Code change snippets:
·····

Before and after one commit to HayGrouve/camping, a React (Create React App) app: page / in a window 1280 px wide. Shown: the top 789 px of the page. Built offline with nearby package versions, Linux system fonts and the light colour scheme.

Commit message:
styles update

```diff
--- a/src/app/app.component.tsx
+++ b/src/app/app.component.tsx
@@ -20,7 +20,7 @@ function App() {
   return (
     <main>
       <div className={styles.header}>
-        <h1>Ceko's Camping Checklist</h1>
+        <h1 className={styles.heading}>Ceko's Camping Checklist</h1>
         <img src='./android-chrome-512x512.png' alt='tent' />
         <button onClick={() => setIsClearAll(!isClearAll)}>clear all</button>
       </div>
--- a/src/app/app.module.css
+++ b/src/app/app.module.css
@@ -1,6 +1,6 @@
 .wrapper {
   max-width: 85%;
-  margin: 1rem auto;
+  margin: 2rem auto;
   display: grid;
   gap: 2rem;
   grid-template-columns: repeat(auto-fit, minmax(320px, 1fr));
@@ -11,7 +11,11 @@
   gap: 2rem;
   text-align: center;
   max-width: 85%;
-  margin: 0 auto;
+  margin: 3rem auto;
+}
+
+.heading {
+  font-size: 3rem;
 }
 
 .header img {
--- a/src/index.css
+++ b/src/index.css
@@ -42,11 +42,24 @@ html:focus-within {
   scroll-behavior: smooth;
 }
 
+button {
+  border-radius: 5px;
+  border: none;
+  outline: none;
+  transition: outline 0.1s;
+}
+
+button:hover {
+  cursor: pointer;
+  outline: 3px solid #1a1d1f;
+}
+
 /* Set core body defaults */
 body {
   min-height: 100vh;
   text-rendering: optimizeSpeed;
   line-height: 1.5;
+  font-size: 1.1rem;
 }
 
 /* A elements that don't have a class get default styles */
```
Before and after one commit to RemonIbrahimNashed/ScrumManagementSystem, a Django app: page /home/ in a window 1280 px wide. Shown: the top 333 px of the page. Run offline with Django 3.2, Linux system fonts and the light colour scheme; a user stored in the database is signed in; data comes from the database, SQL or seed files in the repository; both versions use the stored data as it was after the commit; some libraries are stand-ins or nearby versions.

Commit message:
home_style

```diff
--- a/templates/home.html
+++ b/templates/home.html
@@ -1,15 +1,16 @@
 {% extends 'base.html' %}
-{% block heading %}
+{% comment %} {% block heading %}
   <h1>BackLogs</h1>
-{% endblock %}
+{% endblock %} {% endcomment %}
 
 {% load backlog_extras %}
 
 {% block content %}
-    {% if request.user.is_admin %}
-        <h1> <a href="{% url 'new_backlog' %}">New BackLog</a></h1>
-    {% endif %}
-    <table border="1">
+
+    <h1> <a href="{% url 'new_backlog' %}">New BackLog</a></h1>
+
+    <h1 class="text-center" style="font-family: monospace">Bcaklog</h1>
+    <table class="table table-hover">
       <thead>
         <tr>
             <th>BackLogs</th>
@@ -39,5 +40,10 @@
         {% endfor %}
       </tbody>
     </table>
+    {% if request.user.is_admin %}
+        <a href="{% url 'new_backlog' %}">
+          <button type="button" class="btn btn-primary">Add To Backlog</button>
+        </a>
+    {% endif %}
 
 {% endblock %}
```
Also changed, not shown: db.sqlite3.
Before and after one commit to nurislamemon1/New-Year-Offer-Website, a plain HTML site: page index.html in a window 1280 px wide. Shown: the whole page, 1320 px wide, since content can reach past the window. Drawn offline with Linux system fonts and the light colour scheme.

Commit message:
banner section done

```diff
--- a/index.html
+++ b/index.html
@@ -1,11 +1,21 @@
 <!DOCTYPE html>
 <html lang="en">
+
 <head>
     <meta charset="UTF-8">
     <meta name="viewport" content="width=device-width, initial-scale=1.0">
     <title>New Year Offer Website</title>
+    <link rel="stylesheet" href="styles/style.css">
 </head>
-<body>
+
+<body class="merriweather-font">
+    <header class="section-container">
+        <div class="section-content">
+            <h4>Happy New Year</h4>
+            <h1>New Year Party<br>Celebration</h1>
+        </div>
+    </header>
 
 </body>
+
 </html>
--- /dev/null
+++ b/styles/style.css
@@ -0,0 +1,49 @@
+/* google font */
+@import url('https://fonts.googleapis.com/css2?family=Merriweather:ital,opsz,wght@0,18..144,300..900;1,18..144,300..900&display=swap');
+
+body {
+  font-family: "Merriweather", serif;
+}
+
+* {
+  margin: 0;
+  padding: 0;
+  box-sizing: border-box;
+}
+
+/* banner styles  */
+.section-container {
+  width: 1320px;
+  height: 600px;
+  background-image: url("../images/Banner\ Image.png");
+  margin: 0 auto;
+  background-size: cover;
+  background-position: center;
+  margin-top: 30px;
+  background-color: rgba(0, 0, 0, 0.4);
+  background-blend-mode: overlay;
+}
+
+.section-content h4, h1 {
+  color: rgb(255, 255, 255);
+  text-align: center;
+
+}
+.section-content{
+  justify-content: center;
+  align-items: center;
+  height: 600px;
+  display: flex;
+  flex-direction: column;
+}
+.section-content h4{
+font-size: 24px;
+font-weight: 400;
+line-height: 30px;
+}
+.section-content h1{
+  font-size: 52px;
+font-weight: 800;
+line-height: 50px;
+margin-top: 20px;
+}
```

·····

**Problem**
Each record must be restated word for word, including the last line.

**The completed task**
Before and after one commit to HayGrouve/camping, a React (Create React App) app: page / in a window 1280 px wide. Shown: the top 789 px of the page. Built offline with nearby package versions, Linux system fonts and the light colour scheme.

Commit message:
styles update

```diff
--- a/src/app/app.component.tsx
+++ b/src/app/app.component.tsx
@@ -20,7 +20,7 @@ function App() {
   return (
     <main>
       <div className={styles.header}>
-        <h1>Ceko's Camping Checklist</h1>
+        <h1 className={styles.heading}>Ceko's Camping Checklist</h1>
         <img src='./android-chrome-512x512.png' alt='tent' />
         <button onClick={() => setIsClearAll(!isClearAll)}>clear all</button>
       </div>
--- a/src/app/app.module.css
+++ b/src/app/app.module.css
@@ -1,6 +1,6 @@
 .wrapper {
   max-width: 85%;
-  margin: 1rem auto;
+  margin: 2rem auto;
   display: grid;
   gap: 2rem;
   grid-template-columns: repeat(auto-fit, minmax(320px, 1fr));
@@ -11,7 +11,11 @@
   gap: 2rem;
   text-align: center;
   max-width: 85%;
-  margin: 0 auto;
+  margin: 3rem auto;
+}
+
+.heading {
+  font-size: 3rem;
 }
 
 .header img {
--- a/src/index.css
+++ b/src/index.css
@@ -42,11 +42,24 @@ html:focus-within {
   scroll-behavior: smooth;
 }
 
+button {
+  border-radius: 5px;
+  border: none;
+  outline: none;
+  transition: outline 0.1s;
+}
+
+button:hover {
+  cursor: pointer;
+  outline: 3px solid #1a1d1f;
+}
+
 /* Set core body defaults */
 body {
   min-height: 100vh;
   text-rendering: optimizeSpeed;
   line-height: 1.5;
+  font-size: 1.1rem;
 }
 
 /* A elements that don't have a class get default styles */
```
Before and after one commit to RemonIbrahimNashed/ScrumManagementSystem, a Django app: page /home/ in a window 1280 px wide. Shown: the top 333 px of the page. Run offline with Django 3.2, Linux system fonts and the light colour scheme; a user stored in the database is signed in; data comes from the database, SQL or seed files in the repository; both versions use the stored data as it was after the commit; some libraries are stand-ins or nearby versions.

Commit message:
home_style

```diff
--- a/templates/home.html
+++ b/templates/home.html
@@ -1,15 +1,16 @@
 {% extends 'base.html' %}
-{% block heading %}
+{% comment %} {% block heading %}
   <h1>BackLogs</h1>
-{% endblock %}
+{% endblock %} {% endcomment %}
 
 {% load backlog_extras %}
 
 {% block content %}
-    {% if request.user.is_admin %}
-        <h1> <a href="{% url 'new_backlog' %}">New BackLog</a></h1>
-    {% endif %}
-    <table border="1">
+
+    <h1> <a href="{% url 'new_backlog' %}">New BackLog</a></h1>
+
+    <h1 class="text-center" style="font-family: monospace">Bcaklog</h1>
+    <table class="table table-hover">
       <thead>
         <tr>
             <th>BackLogs</th>
@@ -39,5 +40,10 @@
         {% endfor %}
       </tbody>
     </table>
+    {% if request.user.is_admin %}
+        <a href="{% url 'new_backlog' %}">
+          <button type="button" class="btn btn-primary">Add To Backlog</button>
+        </a>
+    {% endif %}
 
 {% endblock %}
```
Also changed, not shown: db.sqlite3.
Before and after one commit to nurislamemon1/New-Year-Offer-Website, a plain HTML site: page index.html in a window 1280 px wide. Shown: the whole page, 1320 px wide, since content can reach past the window. Drawn offline with Linux system fonts and the light colour scheme.

Commit message:
banner section done

```diff
--- a/index.html
+++ b/index.html
@@ -1,11 +1,21 @@
 <!DOCTYPE html>
 <html lang="en">
+
 <head>
     <meta charset="UTF-8">
     <meta name="viewport" content="width=device-width, initial-scale=1.0">
     <title>New Year Offer Website</title>
+    <link rel="stylesheet" href="styles/style.css">
 </head>
-<body>
+
+<body class="merriweather-font">
+    <header class="section-container">
+        <div class="section-content">
+            <h4>Happy New Year</h4>
+            <h1>New Year Party<br>Celebration</h1>
+        </div>
+    </header>
 
 </body>
+
 </html>
--- /dev/null
+++ b/styles/style.css
@@ -0,0 +1,49 @@
+/* google font */
+@import url('https://fonts.googleapis.com/css2?family=Merriweather:ital,opsz,wght@0,18..144,300..900;1,18..144,300..900&display=swap');
+
+body {
+  font-family: "Merriweather", serif;
+}
+
+* {
+  margin: 0;
+  padding: 0;
+  box-sizing: border-box;
+}
+
+/* banner styles  */
+.section-container {
+  width: 1320px;
+  height: 600px;
+  background-image: url("../images/Banner\ Image.png");
+  margin: 0 auto;
+  background-size: cover;
+  background-position: center;
+  margin-top: 30px;
+  background-color: rgba(0, 0, 0, 0.4);
+  background-blend-mode: overlay;
+}
+
+.section-content h4, h1 {
+  color: rgb(255, 255, 255);
+  text-align: center;
+
+}
+.section-content{
+  justify-content: center;
+  align-items: center;
+  height: 600px;
+  display: flex;
+  flex-direction: column;
+}
+.section-content h4{
+font-size: 24px;
+font-weight: 400;
+line-height: 30px;
+}
+.section-content h1{
+  font-size: 52px;
+font-weight: 800;
+line-height: 50px;
+margin-top: 20px;
+}
```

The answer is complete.